* **EXERCISE DESCRIPTION**
Reproduce the following data exactly, minus any images.

* **Web page edit records**

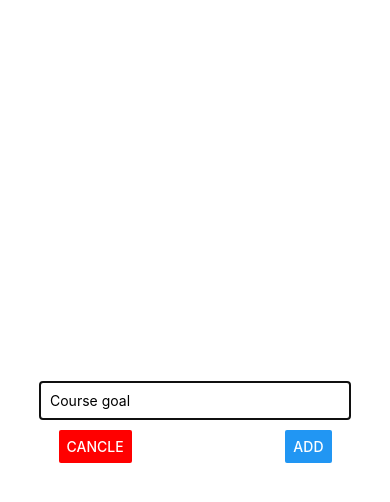
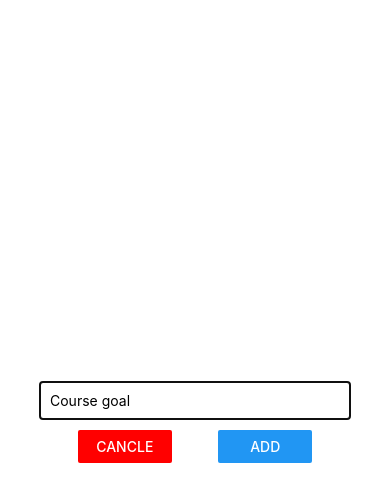
Before and after one commit to hamzamugabo/React-Native-guide, a React Native app: screen / in a window 390 px wide. Both pictures are taken after a click on the button "ADD NEW GOAL". Shown: the top 502 px of the page. Built offline with nearby package versions, Linux system fonts and the light colour scheme.

Commit message:
fix styling

```diff
--- a/components/GoalInput.js
+++ b/components/GoalInput.js
@@ -16,8 +16,12 @@ const GoalInput = props =>{
         <TextInput placeholder="Course goal" style={styles.input}
          onChangeText={goalInputHandler} value={enteredGoal}/>
          <View style={styles.buttonContainer}>
+             <View style={styles.button}>
          <Button title="CANCLE" color="red" onPress={props.cancle}/>
+             </View>
+                 <View style={styles.button}>
         <Button title="ADD" onPress={addGoalHandler}/>
+                 </View>
         </View>
       </View>
       </Modal>
@@ -40,7 +44,10 @@ const styles = StyleSheet.create({
       buttonContainer:{
           flexDirection:'row',
           justifyContent:'space-between',
-          width:'70%'
+          width:'60%'
+      },
+      button:{
+          width:'40%'
       }
 });
 export default GoalInput;
```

* **RESPONSE BELOW**
Before and after one commit to hamzamugabo/React-Native-guide, a React Native app: screen / in a window 390 px wide. Both pictures are taken after a click on the button "ADD NEW GOAL". Shown: the top 502 px of the page. Built offline with nearby package versions, Linux system fonts and the light colour scheme.

Commit message:
fix styling

```diff
--- a/components/GoalInput.js
+++ b/components/GoalInput.js
@@ -16,8 +16,12 @@ const GoalInput = props =>{
         <TextInput placeholder="Course goal" style={styles.input}
          onChangeText={goalInputHandler} value={enteredGoal}/>
          <View style={styles.buttonContainer}>
+             <View style={styles.button}>
          <Button title="CANCLE" color="red" onPress={props.cancle}/>
+             </View>
+                 <View style={styles.button}>
         <Button title="ADD" onPress={addGoalHandler}/>
+                 </View>
         </View>
       </View>
       </Modal>
@@ -40,7 +44,10 @@ const styles = StyleSheet.create({
       buttonContainer:{
           flexDirection:'row',
           justifyContent:'space-between',
-          width:'70%'
+          width:'60%'
+      },
+      button:{
+          width:'40%'
       }
 });
 export default GoalInput;
```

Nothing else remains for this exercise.